WHAT YOU ARE ASKED TO DO:
Write out all of the data again, precisely as it appears.
⁂
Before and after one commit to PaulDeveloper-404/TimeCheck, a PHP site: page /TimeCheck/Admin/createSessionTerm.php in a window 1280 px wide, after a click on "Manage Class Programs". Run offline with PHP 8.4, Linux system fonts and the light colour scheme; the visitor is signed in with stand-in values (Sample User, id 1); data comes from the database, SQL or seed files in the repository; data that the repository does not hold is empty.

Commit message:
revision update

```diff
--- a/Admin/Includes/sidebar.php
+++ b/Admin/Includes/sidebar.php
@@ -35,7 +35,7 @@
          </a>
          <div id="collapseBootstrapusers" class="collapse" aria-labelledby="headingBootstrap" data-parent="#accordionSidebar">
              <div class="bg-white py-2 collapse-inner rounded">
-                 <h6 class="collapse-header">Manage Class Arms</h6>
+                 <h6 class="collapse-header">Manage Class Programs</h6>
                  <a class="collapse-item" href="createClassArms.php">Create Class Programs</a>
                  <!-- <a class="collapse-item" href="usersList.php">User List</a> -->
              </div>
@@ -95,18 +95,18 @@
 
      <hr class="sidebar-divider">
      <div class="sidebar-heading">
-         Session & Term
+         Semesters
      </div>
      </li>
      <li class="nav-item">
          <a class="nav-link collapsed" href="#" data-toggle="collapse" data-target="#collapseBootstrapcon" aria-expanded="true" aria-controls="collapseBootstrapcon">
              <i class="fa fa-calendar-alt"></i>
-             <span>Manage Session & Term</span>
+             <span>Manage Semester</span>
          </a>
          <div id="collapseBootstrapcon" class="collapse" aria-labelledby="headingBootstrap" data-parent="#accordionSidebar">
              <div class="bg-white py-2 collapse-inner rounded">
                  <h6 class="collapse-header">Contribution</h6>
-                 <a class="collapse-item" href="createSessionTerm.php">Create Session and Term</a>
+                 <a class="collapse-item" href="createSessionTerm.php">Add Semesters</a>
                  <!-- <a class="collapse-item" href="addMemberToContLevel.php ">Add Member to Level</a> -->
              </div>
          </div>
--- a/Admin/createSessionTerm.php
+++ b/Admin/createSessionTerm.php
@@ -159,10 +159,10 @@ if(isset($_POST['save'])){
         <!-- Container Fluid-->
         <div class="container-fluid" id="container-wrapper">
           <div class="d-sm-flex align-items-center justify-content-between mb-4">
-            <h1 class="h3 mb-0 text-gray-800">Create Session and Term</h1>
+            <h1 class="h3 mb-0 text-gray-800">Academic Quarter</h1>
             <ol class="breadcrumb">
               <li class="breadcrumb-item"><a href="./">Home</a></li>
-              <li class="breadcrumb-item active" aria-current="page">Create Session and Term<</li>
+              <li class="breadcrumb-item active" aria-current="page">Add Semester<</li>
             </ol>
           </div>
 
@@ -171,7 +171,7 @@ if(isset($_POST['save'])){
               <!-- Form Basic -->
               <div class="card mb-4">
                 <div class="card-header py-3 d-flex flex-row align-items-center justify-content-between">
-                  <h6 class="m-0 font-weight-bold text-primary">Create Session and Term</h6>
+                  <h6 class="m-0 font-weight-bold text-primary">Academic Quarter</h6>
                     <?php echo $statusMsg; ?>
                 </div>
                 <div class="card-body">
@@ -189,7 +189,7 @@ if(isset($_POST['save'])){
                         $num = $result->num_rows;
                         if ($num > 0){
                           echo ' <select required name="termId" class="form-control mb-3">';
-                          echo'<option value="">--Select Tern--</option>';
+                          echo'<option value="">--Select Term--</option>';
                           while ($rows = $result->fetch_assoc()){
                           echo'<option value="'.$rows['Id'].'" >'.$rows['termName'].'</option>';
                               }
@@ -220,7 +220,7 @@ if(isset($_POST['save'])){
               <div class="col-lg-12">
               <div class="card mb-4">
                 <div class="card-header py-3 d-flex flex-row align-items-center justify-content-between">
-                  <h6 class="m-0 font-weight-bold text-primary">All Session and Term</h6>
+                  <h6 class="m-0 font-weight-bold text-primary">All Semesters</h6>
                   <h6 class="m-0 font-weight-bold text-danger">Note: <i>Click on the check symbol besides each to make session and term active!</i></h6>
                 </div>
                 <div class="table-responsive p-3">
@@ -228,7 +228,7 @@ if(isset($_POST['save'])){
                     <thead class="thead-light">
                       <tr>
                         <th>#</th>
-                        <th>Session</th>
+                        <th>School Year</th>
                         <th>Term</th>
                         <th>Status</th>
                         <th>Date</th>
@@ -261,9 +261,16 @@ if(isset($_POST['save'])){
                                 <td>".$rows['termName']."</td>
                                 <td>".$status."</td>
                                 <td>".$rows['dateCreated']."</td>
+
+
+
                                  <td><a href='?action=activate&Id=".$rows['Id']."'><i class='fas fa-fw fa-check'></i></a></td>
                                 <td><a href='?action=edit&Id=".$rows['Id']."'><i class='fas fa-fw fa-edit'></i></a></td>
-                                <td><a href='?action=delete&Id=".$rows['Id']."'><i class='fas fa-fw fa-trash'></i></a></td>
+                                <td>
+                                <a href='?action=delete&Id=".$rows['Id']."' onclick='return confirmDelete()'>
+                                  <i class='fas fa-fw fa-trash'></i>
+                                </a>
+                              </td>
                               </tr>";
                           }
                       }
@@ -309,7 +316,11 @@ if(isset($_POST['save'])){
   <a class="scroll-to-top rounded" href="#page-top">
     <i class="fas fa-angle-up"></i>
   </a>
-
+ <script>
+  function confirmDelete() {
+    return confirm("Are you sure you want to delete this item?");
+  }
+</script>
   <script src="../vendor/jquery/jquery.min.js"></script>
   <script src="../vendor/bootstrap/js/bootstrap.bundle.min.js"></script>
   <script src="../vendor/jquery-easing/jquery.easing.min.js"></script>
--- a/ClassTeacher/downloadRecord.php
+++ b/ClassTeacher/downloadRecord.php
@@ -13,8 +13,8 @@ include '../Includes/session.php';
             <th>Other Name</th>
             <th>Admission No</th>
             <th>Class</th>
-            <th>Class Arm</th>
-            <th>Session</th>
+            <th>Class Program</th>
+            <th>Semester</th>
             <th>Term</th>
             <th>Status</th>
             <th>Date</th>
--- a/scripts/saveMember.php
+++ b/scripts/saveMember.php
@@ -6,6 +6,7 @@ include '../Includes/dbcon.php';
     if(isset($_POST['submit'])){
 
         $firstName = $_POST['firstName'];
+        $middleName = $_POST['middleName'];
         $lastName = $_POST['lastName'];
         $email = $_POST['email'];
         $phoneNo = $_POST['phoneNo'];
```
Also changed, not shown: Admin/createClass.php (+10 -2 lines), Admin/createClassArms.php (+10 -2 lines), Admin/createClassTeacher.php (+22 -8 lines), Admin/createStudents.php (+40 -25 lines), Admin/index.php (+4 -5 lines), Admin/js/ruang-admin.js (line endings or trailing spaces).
⁂
ANSWER SECTION:
Before and after one commit to PaulDeveloper-404/TimeCheck, a PHP site: page /TimeCheck/Admin/createSessionTerm.php in a window 1280 px wide, after a click on "Manage Class Programs". Run offline with PHP 8.4, Linux system fonts and the light colour scheme; the visitor is signed in with stand-in values (Sample User, id 1); data comes from the database, SQL or seed files in the repository; data that the repository does not hold is empty.

Commit message:
revision update

```diff
--- a/Admin/Includes/sidebar.php
+++ b/Admin/Includes/sidebar.php
@@ -35,7 +35,7 @@
          </a>
          <div id="collapseBootstrapusers" class="collapse" aria-labelledby="headingBootstrap" data-parent="#accordionSidebar">
              <div class="bg-white py-2 collapse-inner rounded">
-                 <h6 class="collapse-header">Manage Class Arms</h6>
+                 <h6 class="collapse-header">Manage Class Programs</h6>
                  <a class="collapse-item" href="createClassArms.php">Create Class Programs</a>
                  <!-- <a class="collapse-item" href="usersList.php">User List</a> -->
              </div>
@@ -95,18 +95,18 @@
 
      <hr class="sidebar-divider">
      <div class="sidebar-heading">
-         Session & Term
+         Semesters
      </div>
      </li>
      <li class="nav-item">
          <a class="nav-link collapsed" href="#" data-toggle="collapse" data-target="#collapseBootstrapcon" aria-expanded="true" aria-controls="collapseBootstrapcon">
              <i class="fa fa-calendar-alt"></i>
-             <span>Manage Session & Term</span>
+             <span>Manage Semester</span>
          </a>
          <div id="collapseBootstrapcon" class="collapse" aria-labelledby="headingBootstrap" data-parent="#accordionSidebar">
              <div class="bg-white py-2 collapse-inner rounded">
                  <h6 class="collapse-header">Contribution</h6>
-                 <a class="collapse-item" href="createSessionTerm.php">Create Session and Term</a>
+                 <a class="collapse-item" href="createSessionTerm.php">Add Semesters</a>
                  <!-- <a class="collapse-item" href="addMemberToContLevel.php ">Add Member to Level</a> -->
              </div>
          </div>
--- a/Admin/createSessionTerm.php
+++ b/Admin/createSessionTerm.php
@@ -159,10 +159,10 @@ if(isset($_POST['save'])){
         <!-- Container Fluid-->
         <div class="container-fluid" id="container-wrapper">
           <div class="d-sm-flex align-items-center justify-content-between mb-4">
-            <h1 class="h3 mb-0 text-gray-800">Create Session and Term</h1>
+            <h1 class="h3 mb-0 text-gray-800">Academic Quarter</h1>
             <ol class="breadcrumb">
               <li class="breadcrumb-item"><a href="./">Home</a></li>
-              <li class="breadcrumb-item active" aria-current="page">Create Session and Term<</li>
+              <li class="breadcrumb-item active" aria-current="page">Add Semester<</li>
             </ol>
           </div>
 
@@ -171,7 +171,7 @@ if(isset($_POST['save'])){
               <!-- Form Basic -->
               <div class="card mb-4">
                 <div class="card-header py-3 d-flex flex-row align-items-center justify-content-between">
-                  <h6 class="m-0 font-weight-bold text-primary">Create Session and Term</h6>
+                  <h6 class="m-0 font-weight-bold text-primary">Academic Quarter</h6>
                     <?php echo $statusMsg; ?>
                 </div>
                 <div class="card-body">
@@ -189,7 +189,7 @@ if(isset($_POST['save'])){
                         $num = $result->num_rows;
                         if ($num > 0){
                           echo ' <select required name="termId" class="form-control mb-3">';
-                          echo'<option value="">--Select Tern--</option>';
+                          echo'<option value="">--Select Term--</option>';
                           while ($rows = $result->fetch_assoc()){
                           echo'<option value="'.$rows['Id'].'" >'.$rows['termName'].'</option>';
                               }
@@ -220,7 +220,7 @@ if(isset($_POST['save'])){
               <div class="col-lg-12">
               <div class="card mb-4">
                 <div class="card-header py-3 d-flex flex-row align-items-center justify-content-between">
-                  <h6 class="m-0 font-weight-bold text-primary">All Session and Term</h6>
+                  <h6 class="m-0 font-weight-bold text-primary">All Semesters</h6>
                   <h6 class="m-0 font-weight-bold text-danger">Note: <i>Click on the check symbol besides each to make session and term active!</i></h6>
                 </div>
                 <div class="table-responsive p-3">
@@ -228,7 +228,7 @@ if(isset($_POST['save'])){
                     <thead class="thead-light">
                       <tr>
                         <th>#</th>
-                        <th>Session</th>
+                        <th>School Year</th>
                         <th>Term</th>
                         <th>Status</th>
                         <th>Date</th>
@@ -261,9 +261,16 @@ if(isset($_POST['save'])){
                                 <td>".$rows['termName']."</td>
                                 <td>".$status."</td>
                                 <td>".$rows['dateCreated']."</td>
+
+
+
                                  <td><a href='?action=activate&Id=".$rows['Id']."'><i class='fas fa-fw fa-check'></i></a></td>
                                 <td><a href='?action=edit&Id=".$rows['Id']."'><i class='fas fa-fw fa-edit'></i></a></td>
-                                <td><a href='?action=delete&Id=".$rows['Id']."'><i class='fas fa-fw fa-trash'></i></a></td>
+                                <td>
+                                <a href='?action=delete&Id=".$rows['Id']."' onclick='return confirmDelete()'>
+                                  <i class='fas fa-fw fa-trash'></i>
+                                </a>
+                              </td>
                               </tr>";
                           }
                       }
@@ -309,7 +316,11 @@ if(isset($_POST['save'])){
   <a class="scroll-to-top rounded" href="#page-top">
     <i class="fas fa-angle-up"></i>
   </a>
-
+ <script>
+  function confirmDelete() {
+    return confirm("Are you sure you want to delete this item?");
+  }
+</script>
   <script src="../vendor/jquery/jquery.min.js"></script>
   <script src="../vendor/bootstrap/js/bootstrap.bundle.min.js"></script>
   <script src="../vendor/jquery-easing/jquery.easing.min.js"></script>
--- a/ClassTeacher/downloadRecord.php
+++ b/ClassTeacher/downloadRecord.php
@@ -13,8 +13,8 @@ include '../Includes/session.php';
             <th>Other Name</th>
             <th>Admission No</th>
             <th>Class</th>
-            <th>Class Arm</th>
-            <th>Session</th>
+            <th>Class Program</th>
+            <th>Semester</th>
             <th>Term</th>
             <th>Status</th>
             <th>Date</th>
--- a/scripts/saveMember.php
+++ b/scripts/saveMember.php
@@ -6,6 +6,7 @@ include '../Includes/dbcon.php';
     if(isset($_POST['submit'])){
 
         $firstName = $_POST['firstName'];
+        $middleName = $_POST['middleName'];
         $lastName = $_POST['lastName'];
         $email = $_POST['email'];
         $phoneNo = $_POST['phoneNo'];
```
Also changed, not shown: Admin/createClass.php (+10 -2 lines), Admin/createClassArms.php (+10 -2 lines), Admin/createClassTeacher.php (+22 -8 lines), Admin/createStudents.php (+40 -25 lines), Admin/index.php (+4 -5 lines), Admin/js/ruang-admin.js (line endings or trailing spaces).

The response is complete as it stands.